_REQUIRED ACTION_.
All of the entries need to be set down exactly as they read.

(Stored items)
::::

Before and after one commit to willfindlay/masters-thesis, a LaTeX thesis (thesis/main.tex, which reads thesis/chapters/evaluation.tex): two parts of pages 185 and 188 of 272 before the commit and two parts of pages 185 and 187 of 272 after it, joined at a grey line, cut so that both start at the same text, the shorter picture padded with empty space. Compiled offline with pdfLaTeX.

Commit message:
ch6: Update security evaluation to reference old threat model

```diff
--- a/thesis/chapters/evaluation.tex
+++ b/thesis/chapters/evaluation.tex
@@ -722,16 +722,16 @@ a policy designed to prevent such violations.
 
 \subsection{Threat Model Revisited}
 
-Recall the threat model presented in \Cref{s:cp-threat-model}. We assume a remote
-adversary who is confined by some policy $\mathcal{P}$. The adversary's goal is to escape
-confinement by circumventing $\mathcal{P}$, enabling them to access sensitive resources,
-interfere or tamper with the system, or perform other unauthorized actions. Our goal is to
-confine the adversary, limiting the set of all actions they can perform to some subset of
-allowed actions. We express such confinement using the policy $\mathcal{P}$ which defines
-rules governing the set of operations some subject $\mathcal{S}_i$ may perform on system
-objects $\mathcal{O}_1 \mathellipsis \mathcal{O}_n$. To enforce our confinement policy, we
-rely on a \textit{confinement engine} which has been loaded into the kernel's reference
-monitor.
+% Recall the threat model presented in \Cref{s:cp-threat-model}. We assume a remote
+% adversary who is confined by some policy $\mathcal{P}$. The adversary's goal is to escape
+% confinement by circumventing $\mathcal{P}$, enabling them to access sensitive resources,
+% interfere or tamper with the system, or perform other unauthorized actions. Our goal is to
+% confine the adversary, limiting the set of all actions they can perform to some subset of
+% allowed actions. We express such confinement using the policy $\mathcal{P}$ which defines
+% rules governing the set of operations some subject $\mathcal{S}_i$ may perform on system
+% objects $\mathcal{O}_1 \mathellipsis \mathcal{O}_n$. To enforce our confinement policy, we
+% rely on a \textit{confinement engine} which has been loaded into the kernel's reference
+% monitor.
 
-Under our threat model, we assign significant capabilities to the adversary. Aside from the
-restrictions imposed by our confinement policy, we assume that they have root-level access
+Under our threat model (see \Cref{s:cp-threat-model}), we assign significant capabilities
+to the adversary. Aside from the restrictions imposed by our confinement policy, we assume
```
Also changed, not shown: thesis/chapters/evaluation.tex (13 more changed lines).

::::

_EXERCISE ANSWER_.
Before and after one commit to willfindlay/masters-thesis, a LaTeX thesis (thesis/main.tex, which reads thesis/chapters/evaluation.tex): two parts of pages 185 and 188 of 272 before the commit and two parts of pages 185 and 187 of 272 after it, joined at a grey line, cut so that both start at the same text, the shorter picture padded with empty space. Compiled offline with pdfLaTeX.

Commit message:
ch6: Update security evaluation to reference old threat model

```diff
--- a/thesis/chapters/evaluation.tex
+++ b/thesis/chapters/evaluation.tex
@@ -722,16 +722,16 @@ a policy designed to prevent such violations.
 
 \subsection{Threat Model Revisited}
 
-Recall the threat model presented in \Cref{s:cp-threat-model}. We assume a remote
-adversary who is confined by some policy $\mathcal{P}$. The adversary's goal is to escape
-confinement by circumventing $\mathcal{P}$, enabling them to access sensitive resources,
-interfere or tamper with the system, or perform other unauthorized actions. Our goal is to
-confine the adversary, limiting the set of all actions they can perform to some subset of
-allowed actions. We express such confinement using the policy $\mathcal{P}$ which defines
-rules governing the set of operations some subject $\mathcal{S}_i$ may perform on system
-objects $\mathcal{O}_1 \mathellipsis \mathcal{O}_n$. To enforce our confinement policy, we
-rely on a \textit{confinement engine} which has been loaded into the kernel's reference
-monitor.
+% Recall the threat model presented in \Cref{s:cp-threat-model}. We assume a remote
+% adversary who is confined by some policy $\mathcal{P}$. The adversary's goal is to escape
+% confinement by circumventing $\mathcal{P}$, enabling them to access sensitive resources,
+% interfere or tamper with the system, or perform other unauthorized actions. Our goal is to
+% confine the adversary, limiting the set of all actions they can perform to some subset of
+% allowed actions. We express such confinement using the policy $\mathcal{P}$ which defines
+% rules governing the set of operations some subject $\mathcal{S}_i$ may perform on system
+% objects $\mathcal{O}_1 \mathellipsis \mathcal{O}_n$. To enforce our confinement policy, we
+% rely on a \textit{confinement engine} which has been loaded into the kernel's reference
+% monitor.
 
-Under our threat model, we assign significant capabilities to the adversary. Aside from the
-restrictions imposed by our confinement policy, we assume that they have root-level access
+Under our threat model (see \Cref{s:cp-threat-model}), we assign significant capabilities
+to the adversary. Aside from the restrictions imposed by our confinement policy, we assume
```
Also changed, not shown: thesis/chapters/evaluation.tex (13 more changed lines).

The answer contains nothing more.